In the context that Jessica and hundreds of women journalists who are also on the front line of the response are facing, greater physical and emotional costs are to be assumed. For this reason, UN Women has published a series of briefs and infographics on the impact of COVID-19 on women and the need to respond accordingly. It is crucial to involve women and ensure a gender perspective in response teams and working groups on the national, regional, and global levels. 


Despite the risks, the photojournalist knows her job: she has to be on the street to tell what is happening in the health centers and to denounce their shortcomings. Sometimes, between trips, she hears "Oye cómo va", by Carlos Santana, and for a moment she forgets about the epidemic.

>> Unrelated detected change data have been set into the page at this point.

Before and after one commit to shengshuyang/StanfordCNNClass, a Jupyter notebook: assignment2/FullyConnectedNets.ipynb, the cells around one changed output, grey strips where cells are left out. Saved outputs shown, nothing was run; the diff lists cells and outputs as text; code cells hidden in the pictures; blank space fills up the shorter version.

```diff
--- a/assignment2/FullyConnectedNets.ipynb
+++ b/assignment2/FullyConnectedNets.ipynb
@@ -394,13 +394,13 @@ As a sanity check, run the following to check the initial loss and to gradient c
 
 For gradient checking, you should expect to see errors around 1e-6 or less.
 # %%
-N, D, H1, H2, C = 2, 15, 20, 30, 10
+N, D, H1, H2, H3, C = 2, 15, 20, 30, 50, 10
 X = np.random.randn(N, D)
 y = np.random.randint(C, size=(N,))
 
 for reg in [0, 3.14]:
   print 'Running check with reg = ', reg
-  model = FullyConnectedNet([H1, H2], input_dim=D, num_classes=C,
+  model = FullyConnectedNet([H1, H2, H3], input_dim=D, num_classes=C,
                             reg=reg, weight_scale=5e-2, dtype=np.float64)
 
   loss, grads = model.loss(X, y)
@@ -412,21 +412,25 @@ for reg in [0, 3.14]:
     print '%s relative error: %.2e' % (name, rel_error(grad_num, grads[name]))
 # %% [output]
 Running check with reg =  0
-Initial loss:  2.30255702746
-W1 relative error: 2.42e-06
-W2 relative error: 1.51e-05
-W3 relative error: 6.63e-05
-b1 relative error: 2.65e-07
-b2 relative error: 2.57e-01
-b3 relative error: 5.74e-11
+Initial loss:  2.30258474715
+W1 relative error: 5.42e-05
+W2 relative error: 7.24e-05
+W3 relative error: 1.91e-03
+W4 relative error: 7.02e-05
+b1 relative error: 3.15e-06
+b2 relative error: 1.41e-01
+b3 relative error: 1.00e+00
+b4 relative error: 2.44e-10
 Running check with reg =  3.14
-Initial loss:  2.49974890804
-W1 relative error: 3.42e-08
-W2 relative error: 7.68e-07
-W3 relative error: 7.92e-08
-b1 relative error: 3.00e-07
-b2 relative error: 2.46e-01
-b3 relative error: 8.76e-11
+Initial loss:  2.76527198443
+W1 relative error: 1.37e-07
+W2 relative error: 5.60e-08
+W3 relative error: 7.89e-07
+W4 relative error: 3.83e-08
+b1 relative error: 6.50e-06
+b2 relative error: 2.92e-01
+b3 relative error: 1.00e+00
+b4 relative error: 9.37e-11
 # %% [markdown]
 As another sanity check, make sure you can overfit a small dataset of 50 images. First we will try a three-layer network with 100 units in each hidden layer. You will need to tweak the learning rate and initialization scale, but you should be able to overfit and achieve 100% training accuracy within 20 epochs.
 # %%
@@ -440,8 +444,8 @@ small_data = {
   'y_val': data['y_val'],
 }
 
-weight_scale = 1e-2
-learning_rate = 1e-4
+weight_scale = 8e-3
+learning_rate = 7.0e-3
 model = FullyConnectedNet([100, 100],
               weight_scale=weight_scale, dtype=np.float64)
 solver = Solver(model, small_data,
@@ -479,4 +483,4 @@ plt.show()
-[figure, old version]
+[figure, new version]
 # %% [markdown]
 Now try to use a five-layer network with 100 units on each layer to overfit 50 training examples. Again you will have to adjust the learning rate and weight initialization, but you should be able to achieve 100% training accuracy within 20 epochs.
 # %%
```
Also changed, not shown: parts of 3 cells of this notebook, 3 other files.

It is one of her coping methods, she says, as we say goodbye so that she can continue her daily tour around hospitals.


Taken from the original text by Scarlett Arias.